Links are SO short and simple, but don't overlook their potential power. In short, your link is meant to link the information from your mini-lesson, conference, or strategy group into the students' independent reading or writing. You might be directing them to doing that work that day, and you might not. There are lots of ways to do this.

You might restate the teaching point and debrief. It might sound like:

  • "Remember, today and every day when you read/write, you can.... (restate teaching point)."
  • "So we (insert strategy taught here)-ed by (list steps of the process again)."
Keep your language consistent all throughout your conference is really important here.

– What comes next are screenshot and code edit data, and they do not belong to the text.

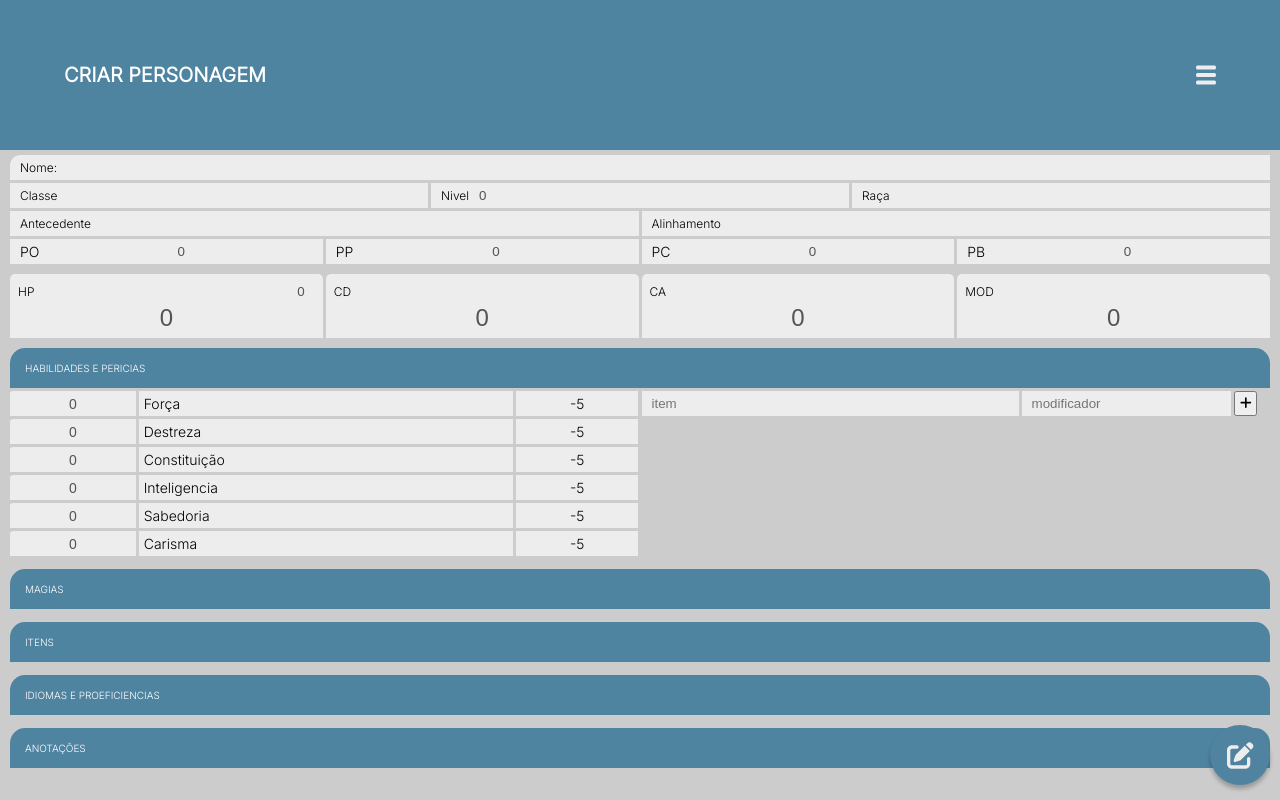
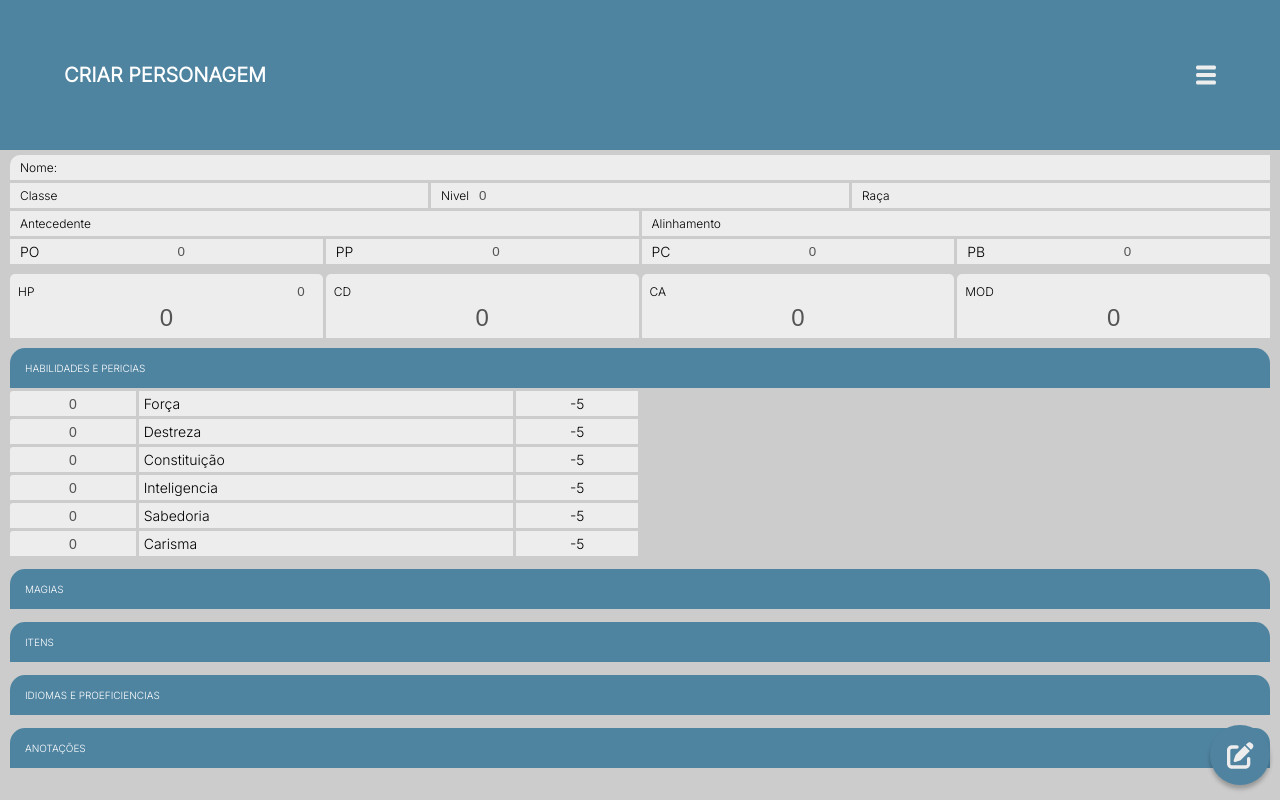
Before and after one commit to mabiiak/ficheiro-de-bolso, a React (Create React App) app: page / in a window 1280 px wide. Both pictures are taken after a click on the element "HABILIDADES E PERICIAS". Built offline with nearby package versions, Linux system fonts and the light colour scheme.

Commit message:
style: ajustes estilização lista pericias

```diff
--- a/src/components/css/ListaSimples.css
+++ b/src/components/css/ListaSimples.css
@@ -4,25 +4,22 @@
     gap: var(--gap-padrao);
 }
 
-.criar,
-#criar-triplo {
-    display: grid;
-    grid-template-areas: 'a b c';
-    grid-template-columns: auto;
+#criar,
+#display {
+    display: flex;
     gap: var(--gap-padrao);
-    width: 100%;
 }
 
-.criar button {
-    width: 23px;
+#criar button,
+#criar-pericia button,
+#display button {
+    width: 35px;
+    border: none;
 }
 
-#criar {
-    display: grid;
-    grid-template-areas: 'a b';
-    grid-template-columns: 92% auto;
-    gap: var(--gap-padrao);
+#criar-pericia button {
     width: 100%;
+    border: none;
 }
 
 #criar-pericia,
@@ -34,6 +31,10 @@
     width: 100%;
 }
 
+#criar-pericia {
+    grid-template-columns: 60% auto 13.5%;
+}
+
 #criar-pericia input:first-child,
 .display-pericia input:first-child {
     grid-area: b;
@@ -43,3 +44,11 @@
 .display-pericia input:last-child {
     grid-area: a;
 }
+
+.quantidade {
+    width: 100px;
+}
+
+#btn-quantidade {
+    width: 100px;
+}
--- a/src/components/genericos/ListaSimples.jsx
+++ b/src/components/genericos/ListaSimples.jsx
@@ -70,16 +70,8 @@ function ListaSimples({ listaCompleta, setListaCompleta, name }) {
           placeholder={`${name}`}
         />
       )}
-      <div
-        className="criar"
-        id={
-          name === 'pericias'
-            ? 'criar-pericia'
-            : name === 'itens'
-            ? 'criar-triplo'
-            : 'criar'
-        }
-      >
+      {editando && (
+        <div id={name === 'pericias' ? 'criar-pericia' : 'criar'}>
           {(name === 'itens' || name === 'pericias') && (
             <input
               onChange={(e) => obterValor(e)}
@@ -87,6 +79,7 @@ function ListaSimples({ listaCompleta, setListaCompleta, name }) {
               name="valor"
               placeholder={name === 'pericias' ? 'modificador' : 'quantidade'}
               value={chaveValor}
+              className={name === 'itens' && 'quantidade'}
             />
           )}
           <input
@@ -97,14 +90,27 @@ function ListaSimples({ listaCompleta, setListaCompleta, name }) {
             value={chaveNome}
             required
           />
-        <button type="submit" onClick={() => salvar()}>
+          <button
+            type="submit"
+            onClick={() => salvar()}
+            id={name === 'itens' && 'btn-quantidade'}
+          >
             <FontAwesomeIcon icon={faPlus} />
           </button>
           {mensagemErro && <p>{mensagemErro}</p>}
         </div>
+      )}
       {lista &&
         lista.map(({ nome, valor }, index) => (
-          <div key={index} className={name === 'pericias' && 'display-pericia'}>
+          <div
+            key={index}
+            id={name !== 'pericias' && 'display'}
+            className={
+              name === 'pericias'
+                ? 'display-pericia'
+                : name === 'itens' && 'display-itens'
+            }
+          >
             {(name === 'itens' || name === 'pericias') && (
               <input
                 onChange={(e) =>
@@ -116,6 +122,7 @@ function ListaSimples({ listaCompleta, setListaCompleta, name }) {
                 value={valor}
                 disabled={!editando}
                 key={`valor_${index}`}
+                className={name === 'itens' && 'quantidade'}
               />
             )}
             <input
@@ -135,6 +142,7 @@ function ListaSimples({ listaCompleta, setListaCompleta, name }) {
                   excluirItem(index, listaCompleta, setListaCompleta)
                 }
                 className="btn-trash"
+                id={name === 'itens' && 'btn-quantidade'}
               >
                 <FontAwesomeIcon icon={faTrash} style={{ color: '#A04F4F' }} />
               </button>
```
Lines whose indentation alone changed are shown as unchanged.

After you restate the teaching point, you might also ask students to commit to a strategy they will work on. It may sound like:
  • "Put your hands on your head if you are going to try this for the rest of the day. Put your hands on your heart if you have a different plan for your reading/writing."
  • "Close your eyes and imagine yourself (insert steps of strategy here). Now go do it!"
It's OK if kids don't always choose to work on the particular strategy you just taught them. If you're conferring about reading or writing stamina, however, I won't be telling them they have a choice about doing their work though!

After a conference or strategy group, I always ask my students to tell me either: 1-what they will be working on when they go off to work independently or 2-what we just learned. It's a great way to not only hold them accountable for doing the work, but it also gives me one more quick piece of information about how important that strategy seemed to that student. And finally...


Yes, a post-it note is my secret weapon. Here's why I always use them at the end of my strategy groups: I LEAVE MY STUDENTS WITH A TANGIBLE REMINDER OF WHAT WE JUST LEARNED.

I write the strategy we worked on and quickly sketch some kind of visual cue on the post-it. The post-it then acts as a mini-anchor chart for students to use independently in the following days and weeks. That's why I include them in my conferring toolkit for launching reader's workshop

It takes some time to draw and write the post-its; I'm not going to lie. But man does it make my teacher heart feel good when I see students whip them out. If all you can do is scribble the teaching point sloppily on the post-it, that's WAY better than nothing. If I could encourage you to do one thing from this post, it's the post-it trick. You'll see your students taking them out.

(Teacher tip: since post-its lose their stick, buy a repositionable glue stick to add stick to notes that need it, and always write names on the post-its you give out).

When is your Back To School or Meet The Teacher Night? Mine isn't until the end of September, but I'm going to be using this Editable Back To School Night Presentation. Click here or on the picture below to snag it if you don't want to go through the hassle of making a presentation. I am using the watercolor succulent option, but when you download this, you can choose from that option or the pumpkin chalkboard design! Both are included. 

Also, make sure to follow me on Instagram for more classroom inspiration if you're not already.

So tell me, what's your go-to link during a conference or strategy group?
The active engagement of your conference gives students a chance to practice skills in a supportive environment while allowing you to ...
Teaching points are the meat of your conferences and strategy group lessons. Today we're talking about how we deliver the teaching ...